Sri Lanka’s Northern and Eastern parties will join winners of Parliamentary Election in new government- Raghavan
ECONOMYNEXT – Sri Lanka’s Tamil politics will experience a sea change after Wednesday’s election, predicts the former governor of the Northern Province Suren Raghavan with parties in the North and East seeking alliances with major Southern parties.
Raghavan, an academic, was appointed Governor of the Northern Province by former President Maithripala Sirisena and is currently a National List candidate of the Sri Lanka Podujana Peramuna.
He says that during his tenure as governor the central government implemented a number of key projects in the Northern Jaffna Peninsula including the launch of a drinking water project, the upgrading of the Jaffna airport for international flights and work on fishery harbours.
“This has prompted the Northern political parties to include development work in their manifestos,” Raghavan told EconomyNext.
The Tamil National Alliance, which is contesting seats in the North and East as the Ilankai Tamil Arasu Katchi (ITAK) does have developmental work included in their manifesto along with demands for international inquiries into alleged war crimes committed during the civil war.
Raghavan also claimed that after the elections politicians from the North are likely to “seek alliances with the governing party in the South and accept ministerial positions.”
M A Sumanthiran, a leading member of ITAK was quoted in the Virakesari Sunday newspaper last week as saying that the long-standing clause in the party’s constitution barring members from joining governments led by Southern parties “should be reviewed.”
Political sources told EconomyNext that there were “back-channel” talks between ITAK and Prime Minister Mahindra Rajapaksa for a post-election alliance.
Our repeated calls to Sumanthiran and other ITAK leaders over the past week have not been answered.
The major national parties have had representation in the North in the past and during the last government, Vijayakala Maheshwaran of the United National Party was a Deputy Minister and State Minister for Children’s Affairs. She was a two-term MP. Before that, her husband, T Maheshwaran, was also a Minister, until he was assassinated in 2008.
Being part of government is important for the benefits to come to the regions, says Prof T Jayasingham a former Vice-Chancellor of the Eastern University.
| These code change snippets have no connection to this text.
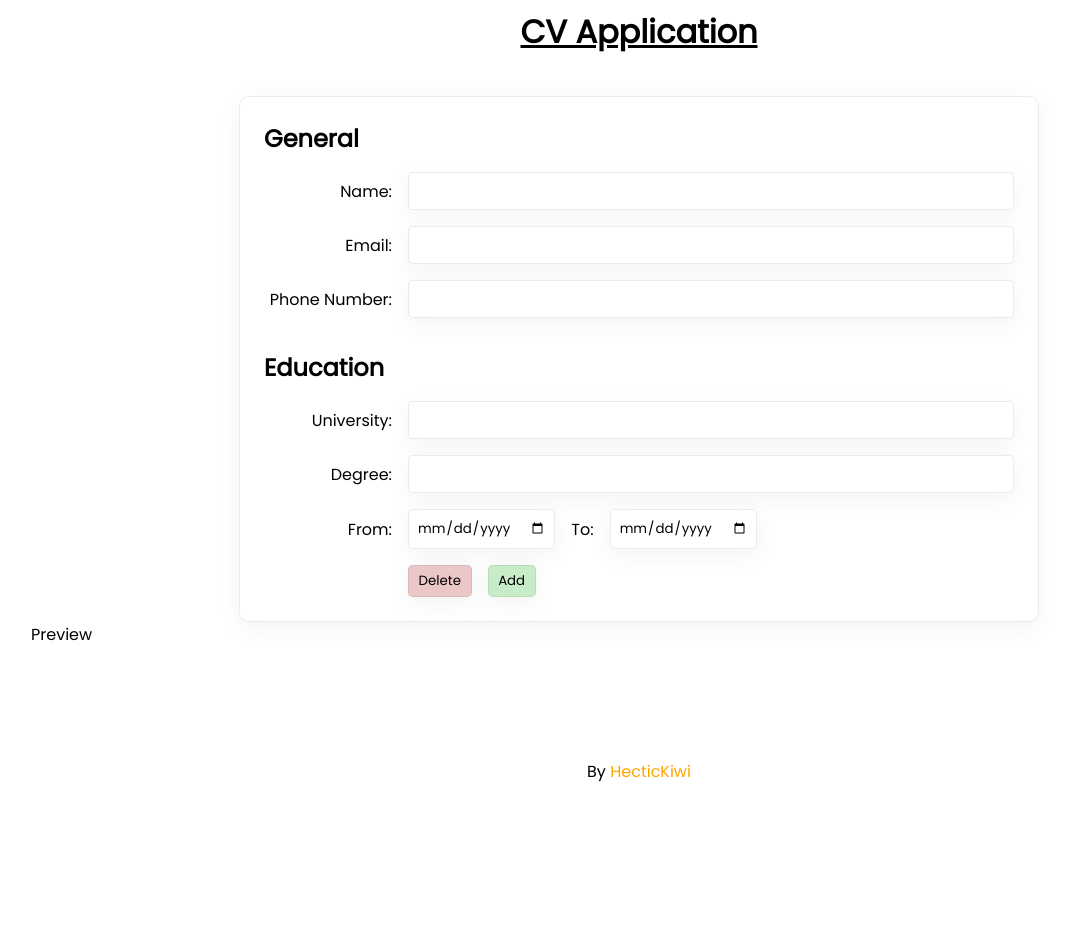
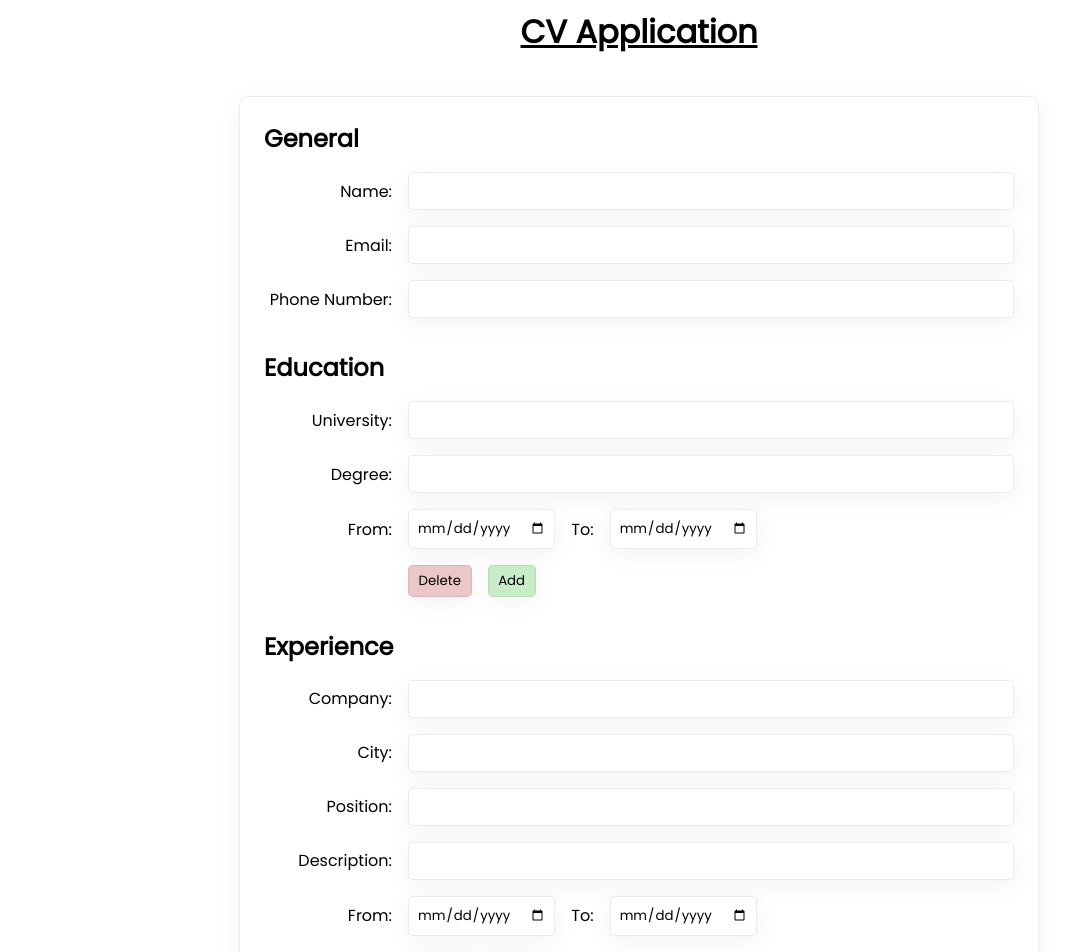
Before and after one commit to HecticKiwi/CV-Builder, a React (Create React App) app: page / in a window 1280 px wide. Shown: the top 952 px of the page, without its empty margins (1-1071 px from the left). Before the commit the page ends 800 px from the top, so only its background shows below. Built offline with nearby package versions, Linux system fonts and the light colour scheme.

Commit message:
Add experience section

```diff
--- a/src/App.jsx
+++ b/src/App.jsx
@@ -3,6 +3,7 @@ import './styles/App.scss';
 import uniqid from 'uniqid';
 import GeneralSection from './components/GeneralSection';
 import EducationalSection from './components/EducationalSection';
+import ExperienceSection from './components/ExperienceSection';
 import Preview from './components/Preview';
 
 export default class App extends Component {
@@ -22,11 +23,23 @@ export default class App extends Component {
         to: '',
         key: uniqid(),
       }],
+      experience: [{
+        company: '',
+        city: '',
+        position: '',
+        description: '',
+        from: '',
+        to: '',
+        key: uniqid(),
+      }],
     };
 
     this.generalChange = this.generalChange.bind(this);
     this.educationChange = this.educationChange.bind(this);
     this.addEducationItem = this.addEducationItem.bind(this);
+    this.deleteEducationItem = this.deleteEducationItem.bind(this);
+    this.experienceChange = this.experienceChange.bind(this);
+    this.addExperienceItem = this.addExperienceItem.bind(this);
   }
 
   generalChange(e) {
@@ -59,8 +72,39 @@ export default class App extends Component {
     });
   }
 
+  deleteEducationItem(i) {
+    const { education } = this.state;
+    this.setState({ education: education.filter((_, j) => i !== j) });
+  }
+
+  experienceChange(e, i) {
+    const { experience } = this.state;
+    const { name, value } = e.target;
+    const items = [...experience];
+    items[i] = { ...items[i] };
+    items[i][name] = value;
+    this.setState({ experience: items });
+  }
+
+  addExperienceItem() {
+    const { experience } = this.state;
+    this.setState({
+      experience: [
+        ...experience, {
+          company: '',
+          city: '',
+          position: '',
+          description: '',
+          from: '',
+          to: '',
+          key: uniqid(),
+        },
+      ],
+    });
+  }
+
   render() {
-    const { general, education } = this.state;
+    const { general, education, experience } = this.state;
 
     return (
       <div className="App">
@@ -77,6 +121,12 @@ export default class App extends Component {
               education={education}
               handleChange={this.educationChange}
               addItem={this.addEducationItem}
+              deleteItem={this.deleteEducationItem}
+            />
+            <ExperienceSection
+              experience={experience}
+              handleChange={this.experienceChange}
+              addItem={this.addExperienceItem}
             />
           </div>
           <div className="preview">
--- a/src/components/EducationalSection.jsx
+++ b/src/components/EducationalSection.jsx
@@ -2,7 +2,9 @@ import React, { Component } from 'react';
 
 export default class EducationalSection extends Component {
   render() {
-    const { education, handleChange, addItem } = this.props;
+    const {
+      education, handleChange, addItem, deleteItem,
+    } = this.props;
 
     const educationItems = education.map((item, i) => {
       const {
@@ -10,7 +12,7 @@ export default class EducationalSection extends Component {
       } = item;
 
       return (
-        <div className="education-item" key={key}>
+        <section className="education-item" key={key}>
           <label htmlFor="university">
             <span className="field-label">University:</span>
             <input className="field-input" type="text" name="university" id="university" value={university} onChange={(e) => handleChange(e, i)} />
@@ -19,7 +21,7 @@ export default class EducationalSection extends Component {
             <span className="field-label">Degree:</span>
             <input className="field-input" type="text" name="degree" id="degree" value={degree} onChange={(e) => handleChange(e, i)} />
           </label>
-          <div className="study-period">
+          <div className="period">
             <label htmlFor="from">
               <span className="field-label">From:</span>
               <input className="field-input" type="date" name="from" id="from" value={from} onChange={(e) => handleChange(e, i)} />
@@ -30,17 +32,21 @@ export default class EducationalSection extends Component {
             </label>
           </div>
           <div className="button-group">
-            <button className="delete" type="button">Delete</button>
+            <button className="delete" type="button" onClick={() => deleteItem(i)}>Delete</button>
             {i === education.length - 1 && <button className="add" type="button" onClick={addItem}>Add</button>}
           </div>
-        </div>
+        </section>
       );
     });
 
     return (
       <section className="EducationalSection">
         <h2>Education</h2>
-        {educationItems}
+        {educationItems.length > 0 ? educationItems : (
+          <div className="button-group">
+            <button className="add" type="button" onClick={addItem}>Add</button>
+          </div>
+        )}
       </section>
     );
   }
--- /dev/null
+++ b/src/components/ExperienceSection.jsx
@@ -0,0 +1,57 @@
+import React, { Component } from 'react';
+
+export default class ExperienceSection extends Component {
+  render() {
+    const {
+      experience, handleChange, addItem,
+    } = this.props;
+
+    const experienceItems = experience.map((item, i) => {
+      const {
+        company, city, position, description, from, to, key,
+      } = item;
+
+      return (
+        <div className="experience-item" key={key}>
+          <label htmlFor="company">
+            <span className="field-label">Company:</span>
+            <input type="text" name="company" id="company" className="field-input" value={company} onChange={(e) => handleChange(e, i)} />
+          </label>
+          <label htmlFor="city">
+            <span className="field-label">City:</span>
+            <input type="text" name="city" id="city" className="field-input" value={city} onChange={(e) => handleChange(e, i)} />
+          </label>
+          <label htmlFor="position">
+            <span className="field-label">Position:</span>
+            <input type="text" name="position" id="position" className="field-input" value={position} onChange={(e) => handleChange(e, i)} />
+          </label>
+          <label htmlFor="description">
+            <span className="field-label">Description:</span>
+            <input type="text" name="description" id="description" className="field-input" value={description} onChange={(e) => handleChange(e, i)} />
+          </label>
+          <div className="period">
+            <label htmlFor="from">
+              <span className="field-label">From:</span>
+              <input className="field-input" type="date" name="from" id="from" value={from} onChange={(e) => handleChange(e, i)} />
+            </label>
+            <label htmlFor="to">
+              <span className="field-label field-label--to">To:</span>
+              <input className="field-input" type="date" name="to" id="to" value={to} onChange={(e) => handleChange(e, i)} />
+            </label>
+          </div>
+          <div className="button-group">
+            <button className="delete" type="button">Delete</button>
+            {i === experience.length - 1 && <button className="add" type="button" onClick={addItem}>Add</button>}
+          </div>
+        </div>
+      );
+    });
+
+    return (
+      <section className="ExperienceSection">
+        <h2>Experience</h2>
+        {experienceItems}
+      </section>
+    );
+  }
+}
--- a/src/components/GeneralSection.jsx
+++ b/src/components/GeneralSection.jsx
@@ -1,8 +1,6 @@
 import React from 'react';
 
-export default class GeneralSection extends React.Component {
-  render() {
-    const { general, handleChange } = this.props;
+export default function GeneralSection({ general, handleChange }) {
   const { name, email, phoneNumber } = general;
 
   return (
@@ -23,4 +21,3 @@ export default class GeneralSection extends React.Component {
     </section>
   );
 }
-}
--- a/src/styles/App.scss
+++ b/src/styles/App.scss
@@ -95,12 +95,13 @@ a {
     border: 1px solid rgba(0, 0, 0, 0.3);
 }
 
-.education-item {
+.education-item,
+.experience-item {
     display: grid;
     gap: 1rem;
 }
 
-.study-period {
+.period {
     display: flex;
     gap: 1rem;
 }
```
Lines whose indentation alone changed are shown as unchanged.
He told EconomyNext that in the East the Muslim community had benefited “because their community have had Cabinet Ministers in every government in the last 25 to 30 years. The Tamils used to have ministers but not anymore.”
Jayasingham says the people of the North and East “continue to feel that they should be allowed to manage their own affairs.”
He went on to say “when governments keep on making pro-Sinhala Buddhist statements, we in these regions feel isolated.”
ITAK which won 14 out of the 28 seats in the Northern and Eastern Provinces in 2015 is expected to dominate the polls once again. This position gave the prestigious Leader of the Opposition post in Parliament to its head Rajavirotham Sampanthan.
The Sri Lanka Muslim Congress is also expected to hold its own in the East.
There are also two ex-LTTE militant leaders in the fray this year. One is the former Chief Minister of the Eastern Provincial Council 45-year old Sivanesathurai Chandrakanthan better known by his nom de guerre “Pillayan” and the other is the controversial “Karuna Amman” Vinayagamurthi Muraleetharan. (Colombo, August 2, 2020)